PROBLEM TO SOLVE >> Lines with the word "group" are the answer; copy each of them from the data below.

Web page edit records
◆ ◆ ◆ ◆ ◆ ◆ ◆
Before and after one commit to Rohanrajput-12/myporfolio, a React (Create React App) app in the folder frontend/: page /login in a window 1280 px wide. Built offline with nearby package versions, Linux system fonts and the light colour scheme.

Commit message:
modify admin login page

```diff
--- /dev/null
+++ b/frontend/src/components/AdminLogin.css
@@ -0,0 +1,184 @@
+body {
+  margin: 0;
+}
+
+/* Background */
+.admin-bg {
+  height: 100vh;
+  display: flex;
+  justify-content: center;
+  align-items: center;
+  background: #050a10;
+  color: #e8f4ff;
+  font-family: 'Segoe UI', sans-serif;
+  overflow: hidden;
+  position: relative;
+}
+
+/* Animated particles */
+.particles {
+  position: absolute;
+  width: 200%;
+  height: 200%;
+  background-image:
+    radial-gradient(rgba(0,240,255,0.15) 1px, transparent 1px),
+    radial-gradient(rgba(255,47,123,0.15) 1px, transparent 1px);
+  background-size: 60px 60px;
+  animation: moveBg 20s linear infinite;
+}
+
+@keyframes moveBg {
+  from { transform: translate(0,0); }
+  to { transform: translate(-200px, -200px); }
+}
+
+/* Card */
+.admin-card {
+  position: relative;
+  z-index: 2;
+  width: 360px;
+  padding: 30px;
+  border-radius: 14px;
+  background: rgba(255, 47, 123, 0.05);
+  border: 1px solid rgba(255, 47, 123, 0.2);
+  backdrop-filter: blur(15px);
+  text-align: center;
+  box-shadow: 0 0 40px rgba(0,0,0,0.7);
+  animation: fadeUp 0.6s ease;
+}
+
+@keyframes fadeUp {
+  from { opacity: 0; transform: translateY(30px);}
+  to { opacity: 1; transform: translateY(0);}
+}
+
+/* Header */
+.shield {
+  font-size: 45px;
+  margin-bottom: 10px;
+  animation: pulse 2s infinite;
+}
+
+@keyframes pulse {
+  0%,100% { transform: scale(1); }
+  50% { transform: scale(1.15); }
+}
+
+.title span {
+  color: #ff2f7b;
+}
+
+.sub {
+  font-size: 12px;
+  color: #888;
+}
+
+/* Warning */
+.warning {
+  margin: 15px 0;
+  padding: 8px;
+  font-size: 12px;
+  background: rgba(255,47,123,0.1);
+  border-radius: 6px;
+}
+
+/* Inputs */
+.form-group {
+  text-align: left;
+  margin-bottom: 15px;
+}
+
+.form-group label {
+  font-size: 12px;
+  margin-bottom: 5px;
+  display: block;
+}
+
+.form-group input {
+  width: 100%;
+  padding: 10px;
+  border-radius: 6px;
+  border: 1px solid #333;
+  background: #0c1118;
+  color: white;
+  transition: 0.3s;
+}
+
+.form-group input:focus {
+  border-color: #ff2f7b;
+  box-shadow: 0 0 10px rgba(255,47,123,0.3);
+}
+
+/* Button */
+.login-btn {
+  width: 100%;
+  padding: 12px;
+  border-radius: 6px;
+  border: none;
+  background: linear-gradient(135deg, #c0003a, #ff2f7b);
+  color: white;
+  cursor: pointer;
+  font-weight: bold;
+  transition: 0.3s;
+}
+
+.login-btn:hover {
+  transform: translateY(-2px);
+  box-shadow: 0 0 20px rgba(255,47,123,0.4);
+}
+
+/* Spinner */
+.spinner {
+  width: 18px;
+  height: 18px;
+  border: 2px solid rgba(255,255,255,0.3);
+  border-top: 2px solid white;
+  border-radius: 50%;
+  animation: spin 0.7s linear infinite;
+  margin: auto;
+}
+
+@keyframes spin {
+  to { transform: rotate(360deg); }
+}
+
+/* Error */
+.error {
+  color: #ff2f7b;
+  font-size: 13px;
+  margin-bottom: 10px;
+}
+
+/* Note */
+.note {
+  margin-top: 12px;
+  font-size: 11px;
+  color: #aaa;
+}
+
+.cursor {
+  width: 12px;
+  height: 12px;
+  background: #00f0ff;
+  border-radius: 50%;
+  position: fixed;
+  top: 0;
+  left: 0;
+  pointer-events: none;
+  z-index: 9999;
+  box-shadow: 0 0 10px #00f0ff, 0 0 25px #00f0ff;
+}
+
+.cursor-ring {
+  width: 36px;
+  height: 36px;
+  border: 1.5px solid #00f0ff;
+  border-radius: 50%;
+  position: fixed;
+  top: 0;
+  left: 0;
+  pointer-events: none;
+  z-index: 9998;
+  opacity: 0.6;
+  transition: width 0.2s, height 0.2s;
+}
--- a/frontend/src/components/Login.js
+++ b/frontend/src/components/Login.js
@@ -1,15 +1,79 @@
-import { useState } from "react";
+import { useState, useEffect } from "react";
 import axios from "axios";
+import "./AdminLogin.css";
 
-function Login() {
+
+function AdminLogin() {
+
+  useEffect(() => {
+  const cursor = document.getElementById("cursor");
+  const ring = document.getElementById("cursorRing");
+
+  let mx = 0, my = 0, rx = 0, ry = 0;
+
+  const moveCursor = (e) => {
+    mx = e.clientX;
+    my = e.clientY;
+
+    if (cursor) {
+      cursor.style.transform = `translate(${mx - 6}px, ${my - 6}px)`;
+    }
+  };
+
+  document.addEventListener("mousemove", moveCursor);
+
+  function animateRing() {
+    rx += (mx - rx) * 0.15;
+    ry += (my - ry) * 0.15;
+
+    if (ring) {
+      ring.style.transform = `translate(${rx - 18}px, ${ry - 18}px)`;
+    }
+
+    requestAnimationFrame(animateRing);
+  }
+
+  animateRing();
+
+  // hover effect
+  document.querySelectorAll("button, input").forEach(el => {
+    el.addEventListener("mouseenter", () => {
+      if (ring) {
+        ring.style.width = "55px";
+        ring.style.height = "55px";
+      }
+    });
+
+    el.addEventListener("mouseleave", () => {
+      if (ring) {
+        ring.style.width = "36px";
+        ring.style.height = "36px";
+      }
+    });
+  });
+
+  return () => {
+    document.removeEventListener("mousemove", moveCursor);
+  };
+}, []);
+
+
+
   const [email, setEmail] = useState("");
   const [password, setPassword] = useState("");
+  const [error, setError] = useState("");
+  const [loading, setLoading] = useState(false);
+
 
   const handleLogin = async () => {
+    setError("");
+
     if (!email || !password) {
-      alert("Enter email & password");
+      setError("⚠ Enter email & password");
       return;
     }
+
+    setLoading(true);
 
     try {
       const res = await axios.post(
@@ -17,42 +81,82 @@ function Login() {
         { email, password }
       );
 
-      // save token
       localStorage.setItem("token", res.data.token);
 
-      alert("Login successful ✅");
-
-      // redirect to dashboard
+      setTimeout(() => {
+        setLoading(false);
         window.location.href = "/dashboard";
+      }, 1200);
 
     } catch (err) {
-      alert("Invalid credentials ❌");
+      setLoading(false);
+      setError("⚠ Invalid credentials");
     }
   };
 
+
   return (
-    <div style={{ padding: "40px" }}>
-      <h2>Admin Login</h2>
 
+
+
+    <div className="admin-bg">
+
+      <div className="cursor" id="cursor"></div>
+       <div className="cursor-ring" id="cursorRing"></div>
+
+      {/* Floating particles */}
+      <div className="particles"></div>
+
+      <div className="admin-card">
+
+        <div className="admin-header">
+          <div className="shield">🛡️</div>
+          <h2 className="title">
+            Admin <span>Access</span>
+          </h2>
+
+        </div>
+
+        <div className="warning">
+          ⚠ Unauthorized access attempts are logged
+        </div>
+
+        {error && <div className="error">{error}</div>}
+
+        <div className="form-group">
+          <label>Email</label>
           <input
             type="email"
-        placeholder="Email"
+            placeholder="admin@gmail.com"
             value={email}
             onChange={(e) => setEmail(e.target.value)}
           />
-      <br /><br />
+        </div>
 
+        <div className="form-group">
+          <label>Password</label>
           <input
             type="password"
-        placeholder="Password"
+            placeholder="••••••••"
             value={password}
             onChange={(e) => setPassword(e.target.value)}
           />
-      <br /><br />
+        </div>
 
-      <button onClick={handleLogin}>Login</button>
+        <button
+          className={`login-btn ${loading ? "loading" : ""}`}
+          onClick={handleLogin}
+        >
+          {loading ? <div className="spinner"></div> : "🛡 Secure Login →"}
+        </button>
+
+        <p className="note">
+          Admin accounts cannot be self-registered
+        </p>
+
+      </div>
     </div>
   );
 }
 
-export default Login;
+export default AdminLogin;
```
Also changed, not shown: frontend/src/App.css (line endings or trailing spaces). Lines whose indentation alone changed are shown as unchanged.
◆ ◆ ◆ ◆ ◆ ◆ ◆
FINISHED TASK >>
+.form-group {
+.form-group label {
+.form-group input {
+.form-group input:focus {
+        <div className="form-group">
+        <div className="form-group">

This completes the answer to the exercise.